Since the advent of the X-ray more than 100 years ago, doctors have peered inside the human body. But, until recently, the most they were able to detect was a broken bone or the presence of a sizable tumor.
Now, with advances in genetic research, the makers of medical imaging equipment are retooling their cameras to spot tiny changes within cells that signal the start of a disease — the point at which doctors have the best shot at a cure.
“It’s totally different from the way we take care of patients now,” said Dr. Samuel Wickline, professor of medicine, physical and biomedical engineering at Washington University School of Medicine in St. Louis, Missouri. “Molecular imaging will enable you to detect the early stages of disease.”

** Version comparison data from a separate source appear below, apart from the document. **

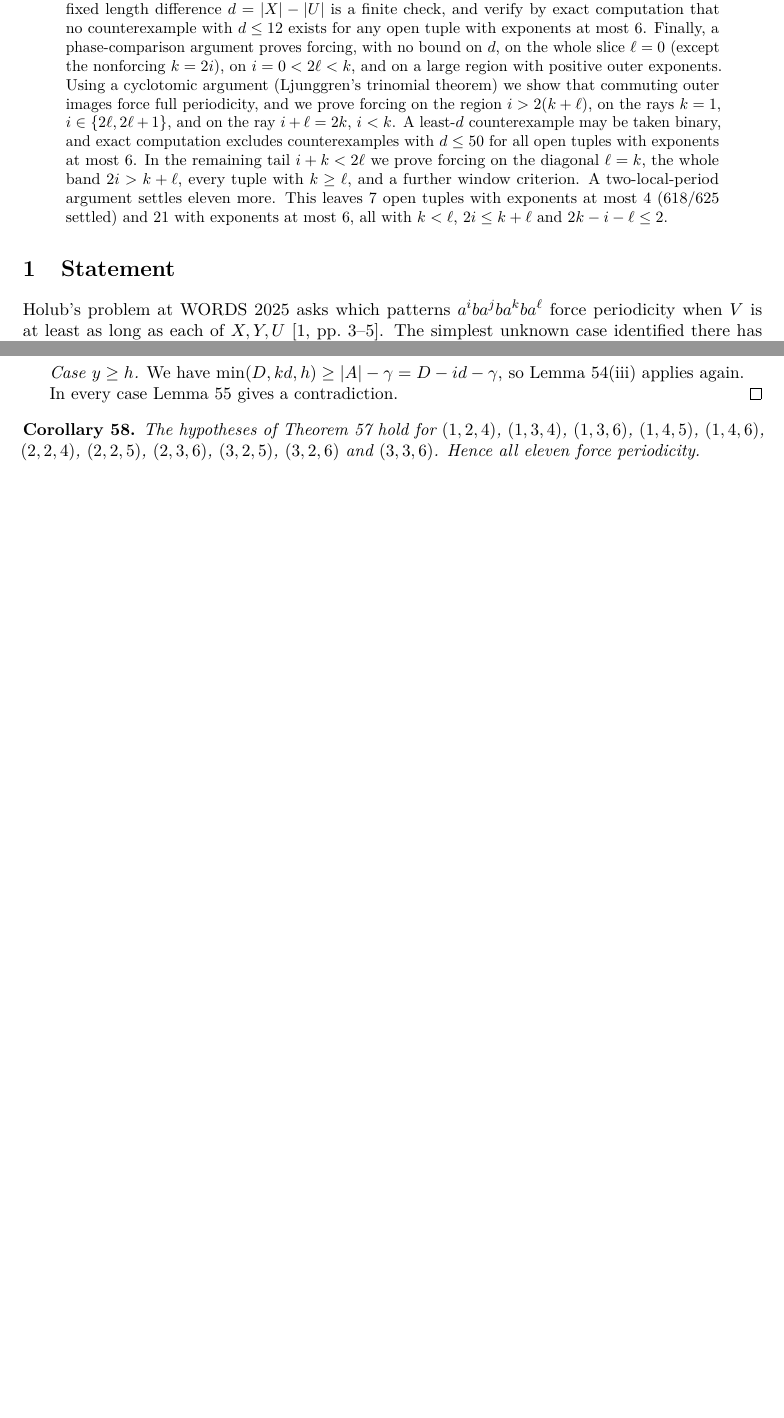
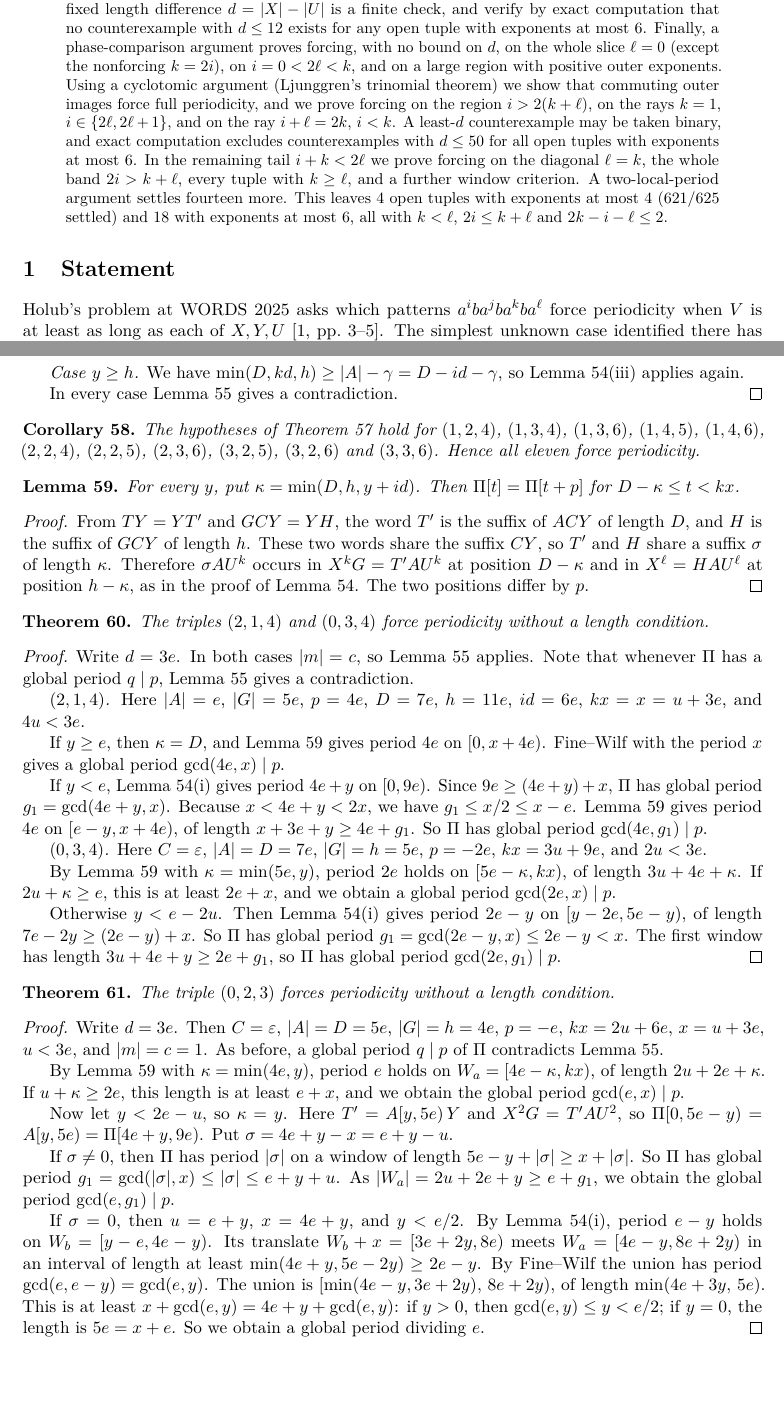
Before and after one commit to aditya160509/holub-periodicity-forcing, a LaTeX paper (manuscript.tex, which reads sec13_tail.tex): two parts of pages 1 and 30 of 31, joined at a grey line, cut so that both start at the same text, the shorter picture padded with empty space. Compiled offline with pdfLaTeX.

Commit message:
Tail: prove (2,1,4), (0,3,4), (0,2,3); 621/625 settled at exponents <= 4
Co-Authored-By: Claude Opus 5.5 <noreply@anthropic.com>

```diff
--- a/manuscript.tex
+++ b/manuscript.tex
@@ -15,7 +15,7 @@
 \begin{document}
 \maketitle
 \begin{abstract}
-We prove that \(XXYYXYX=UUVVUVU\) in a free monoid implies either \(X=U,\ Y=V\), or all four words commute. No length ordering or nonerasing hypothesis is required. Two overlapping factorizations force an intervening word to be a cube. Transporting this cube and then a fifth power through the equation produces a common commuting word. We also determine exactly which letter positions are forced to agree at every choice of lengths. A Lean formalization checks the unrestricted theorem. We also prove that \(ab^3a\) forces periodicity under Holub's length condition, completing all sixteen tuples with exponents at most one (also checked in Lean), and we give explicit nonforcing families for all exponents together with a conjectured complete classification that matches an exact search over all 625 tuples with exponents at most four. Finally, using Holub's structure theorem for two-generated equality sets and Fine--Wilf arguments, we prove the conjecture on the slices \((0,j,k,0)\), \((i,j,j,\ell)\) and \((i,0,0,\ell)\), for every tuple with a balanced prefix, and whenever \(\min(j,k)\ge i+\ell\). This reduces the full classification to the family \((i,0,k,\ell)\). Within that family we prove three infinite forcing rays, show that each fixed length difference \(d=|X|-|U|\) is a finite check, and verify by exact computation that no counterexample with \(d\le12\) exists for any open tuple with exponents at most \(6\). Finally, a phase-comparison argument proves forcing, with no bound on \(d\), on the whole slice \(\ell=0\) (except the nonforcing \(k=2i\)), on \(i=0<2\ell<k\), and on a large region with positive outer exponents. Using a cyclotomic argument (Ljunggren's trinomial theorem) we show that commuting outer images force full periodicity, and we prove forcing on the region \(i>2(k+\ell)\), on the rays \(k=1\), \(i\in\{2\ell,2\ell+1\}\), and on the ray \(i+\ell=2k\), \(i<k\). A least-\(d\) counterexample may be taken binary, and exact computation excludes counterexamples with \(d\le50\) for all open tuples with exponents at most \(6\). In the remaining tail \(i+k<2\ell\) we prove forcing on the diagonal \(\ell=k\), the whole band \(2i>k+\ell\), every tuple with \(k\ge\ell\), and a further window criterion. A two-local-period argument settles eleven more. This leaves \(7\) open tuples with exponents at most \(4\) (\(618/625\) settled) and \(21\) with exponents at most \(6\), all with \(k<\ell\), \(2i\le k+\ell\) and \(2k-i-\ell\le2\).
+We prove that \(XXYYXYX=UUVVUVU\) in a free monoid implies either \(X=U,\ Y=V\), or all four words commute. No length ordering or nonerasing hypothesis is required. Two overlapping factorizations force an intervening word to be a cube. Transporting this cube and then a fifth power through the equation produces a common commuting word. We also determine exactly which letter positions are forced to agree at every choice of lengths. A Lean formalization checks the unrestricted theorem. We also prove that \(ab^3a\) forces periodicity under Holub's length condition, completing all sixteen tuples with exponents at most one (also checked in Lean), and we give explicit nonforcing families for all exponents together with a conjectured complete classification that matches an exact search over all 625 tuples with exponents at most four. Finally, using Holub's structure theorem for two-generated equality sets and Fine--Wilf arguments, we prove the conjecture on the slices \((0,j,k,0)\), \((i,j,j,\ell)\) and \((i,0,0,\ell)\), for every tuple with a balanced prefix, and whenever \(\min(j,k)\ge i+\ell\). This reduces the full classification to the family \((i,0,k,\ell)\). Within that family we prove three infinite forcing rays, show that each fixed length difference \(d=|X|-|U|\) is a finite check, and verify by exact computation that no counterexample with \(d\le12\) exists for any open tuple with exponents at most \(6\). Finally, a phase-comparison argument proves forcing, with no bound on \(d\), on the whole slice \(\ell=0\) (except the nonforcing \(k=2i\)), on \(i=0<2\ell<k\), and on a large region with positive outer exponents. Using a cyclotomic argument (Ljunggren's trinomial theorem) we show that commuting outer images force full periodicity, and we prove forcing on the region \(i>2(k+\ell)\), on the rays \(k=1\), \(i\in\{2\ell,2\ell+1\}\), and on the ray \(i+\ell=2k\), \(i<k\). A least-\(d\) counterexample may be taken binary, and exact computation excludes counterexamples with \(d\le50\) for all open tuples with exponents at most \(6\). In the remaining tail \(i+k<2\ell\) we prove forcing on the diagonal \(\ell=k\), the whole band \(2i>k+\ell\), every tuple with \(k\ge\ell\), and a further window criterion. A two-local-period argument settles fourteen more. This leaves \(4\) open tuples with exponents at most \(4\) (\(621/625\) settled) and \(18\) with exponents at most \(6\), all with \(k<\ell\), \(2i\le k+\ell\) and \(2k-i-\ell\le2\).
 \end{abstract}
 \section{Statement}
 Holub's problem at WORDS 2025 asks which patterns \(a^i b a^j b a^k b a^\ell\) force periodicity when \(V\) is at least as long as each of \(X,Y,U\) \cite[pp.~3--5]{words}. The simplest unknown case identified there has \((i,j,k,\ell)=(2,0,1,1)\). The slides use finite words and a morphism formulation without an explicit nonerasing requirement. Our theorem covers both conventions.
--- a/sec13_tail.tex
+++ b/sec13_tail.tex
@@ -381,3 +381,44 @@ In every case Lemma~\ref{tail:rp} gives a contradiction.
 \begin{corollary}\label{tail:gencor}
 The hypotheses of Theorem~\ref{tail:general} hold for \((1,2,4)\), \((1,3,4)\), \((1,3,6)\), \((1,4,5)\), \((1,4,6)\), \((2,2,4)\), \((2,2,5)\), \((2,3,6)\), \((3,2,5)\), \((3,2,6)\) and \((3,3,6)\). Hence all eleven force periodicity.
 \end{corollary}
+
+\begin{lemma}\label{tail:astar}
+For every \(y\), put \(\kappa=\min(D,h,y+id)\). Then \(\Pi[t]=\Pi[t+p]\) for \(D-\kappa\le t<kx\).
+\end{lemma}
+\begin{proof}
+From \(TY=YT'\) and \(GCY=YH\), the word \(T'\) is the suffix of \(ACY\) of length \(D\), and \(H\) is the suffix of \(GCY\) of length \(h\). These two words share the suffix \(CY\), so \(T'\) and \(H\) share a suffix \(\sigma\) of length \(\kappa\). Therefore \(\sigma AU^k\) occurs in \(X^kG=T'AU^k\) at position \(D-\kappa\) and in \(X^\ell=HAU^\ell\) at position \(h-\kappa\), as in the proof of Lemma~\ref{tail:twoper}. The two positions differ by \(p\).
+\end{proof}
+
+\begin{theorem}\label{tail:214}
+The triples \((2,1,4)\) and \((0,3,4)\) force periodicity without a length condition.
+\end{theorem}
+\begin{proof}
+Write \(d=3e\). In both cases \(|m|=c\), so Lemma~\ref{tail:rp} applies. Note that whenever \(\Pi\) has a global period \(q\mid p\), Lemma~\ref{tail:rp} gives a contradiction.
+
+\emph{\((2,1,4)\).} Here \(|A|=e\), \(|G|=5e\), \(p=4e\), \(D=7e\), \(h=11e\), \(id=6e\), \(kx=x=u+3e\), and \(4u<3e\).
+
+If \(y\ge e\), then \(\kappa=D\), and Lemma~\ref{tail:astar} gives period \(4e\) on \([0,x+4e)\). Fine--Wilf with the period \(x\) gives a global period \(\gcd(4e,x)\mid p\).
+
+If \(y<e\), Lemma~\ref{tail:twoper}(i) gives period \(4e+y\) on \([0,9e)\). Since \(9e\ge(4e+y)+x\), \(\Pi\) has global period \(g_1=\gcd(4e+y,x)\). Because \(x<4e+y<2x\), we have \(g_1\le x/2\le x-e\). Lemma~\ref{tail:astar} gives period \(4e\) on \([e-y,x+4e)\), of length \(x+3e+y\ge4e+g_1\). So \(\Pi\) has global period \(\gcd(4e,g_1)\mid p\).
+
+\emph{\((0,3,4)\).} Here \(C=\varepsilon\), \(|A|=D=7e\), \(|G|=h=5e\), \(p=-2e\), \(kx=3u+9e\), and \(2u<3e\).
+
+By Lemma~\ref{tail:astar} with \(\kappa=\min(5e,y)\), period \(2e\) holds on \([5e-\kappa,kx)\), of length \(3u+4e+\kappa\). If \(2u+\kappa\ge e\), this is at least \(2e+x\), and we obtain a global period \(\gcd(2e,x)\mid p\).
+
+Otherwise \(y<e-2u\). Then Lemma~\ref{tail:twoper}(i) gives period \(2e-y\) on \([y-2e,5e-y)\), of length \(7e-2y\ge(2e-y)+x\). So \(\Pi\) has global period \(g_1=\gcd(2e-y,x)\le2e-y<x\). The first window has length \(3u+4e+y\ge2e+g_1\), so \(\Pi\) has global period \(\gcd(2e,g_1)\mid p\).
+\end{proof}
+
+\begin{theorem}\label{tail:023}
+The triple \((0,2,3)\) forces periodicity without a length condition.
+\end{theorem}
+\begin{proof}
+Write \(d=3e\). Then \(C=\varepsilon\), \(|A|=D=5e\), \(|G|=h=4e\), \(p=-e\), \(kx=2u+6e\), \(x=u+3e\), \(u<3e\), and \(|m|=c=1\). As before, a global period \(q\mid p\) of \(\Pi\) contradicts Lemma~\ref{tail:rp}.
+
+By Lemma~\ref{tail:astar} with \(\kappa=\min(4e,y)\), period \(e\) holds on \(W_a=[4e-\kappa,kx)\), of length \(2u+2e+\kappa\). If \(u+\kappa\ge2e\), this length is at least \(e+x\), and we obtain the global period \(\gcd(e,x)\mid p\).
+
+Now let \(y<2e-u\), so \(\kappa=y\). Here \(T'=A[y,5e)\,Y\) and \(X^2G=T'AU^2\), so \(\Pi[0,5e-y)=A[y,5e)=\Pi[4e+y,9e)\). Put \(\sigma=4e+y-x=e+y-u\).
+
+If \(\sigma\ne0\), then \(\Pi\) has period \(|\sigma|\) on a window of length \(5e-y+|\sigma|\ge x+|\sigma|\). So \(\Pi\) has global period \(g_1=\gcd(|\sigma|,x)\le|\sigma|\le e+y+u\). As \(|W_a|=2u+2e+y\ge e+g_1\), we obtain the global period \(\gcd(e,g_1)\mid p\).
+
+If \(\sigma=0\), then \(u=e+y\), \(x=4e+y\), and \(y<e/2\). By Lemma~\ref{tail:twoper}(i), period \(e-y\) holds on \(W_b=[y-e,4e-y)\). Its translate \(W_b+x=[3e+2y,8e)\) meets \(W_a=[4e-y,8e+2y)\) in an interval of length at least \(\min(4e+y,5e-2y)\ge2e-y\). By Fine--Wilf the union has period \(\gcd(e,e-y)=\gcd(e,y)\). The union is \([\min(4e-y,3e+2y),\,8e+2y)\), of length \(\min(4e+3y,\,5e)\). This is at least \(x+\gcd(e,y)=4e+y+\gcd(e,y)\): if \(y>0\), then \(\gcd(e,y)\le y<e/2\); if \(y=0\), the length is \(5e=x+e\). So we obtain a global period dividing \(e\).
+\end{proof}
```
Also changed, not shown: manuscript.pdf.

For patients, it offers the promise of finding diseases like Alzheimer’s and cancer years before clear symptoms develop. For pharmaceutical companies, it promises to speed drugs to market by letting scientists see whether drugs work within days, rather than taking weeks or months.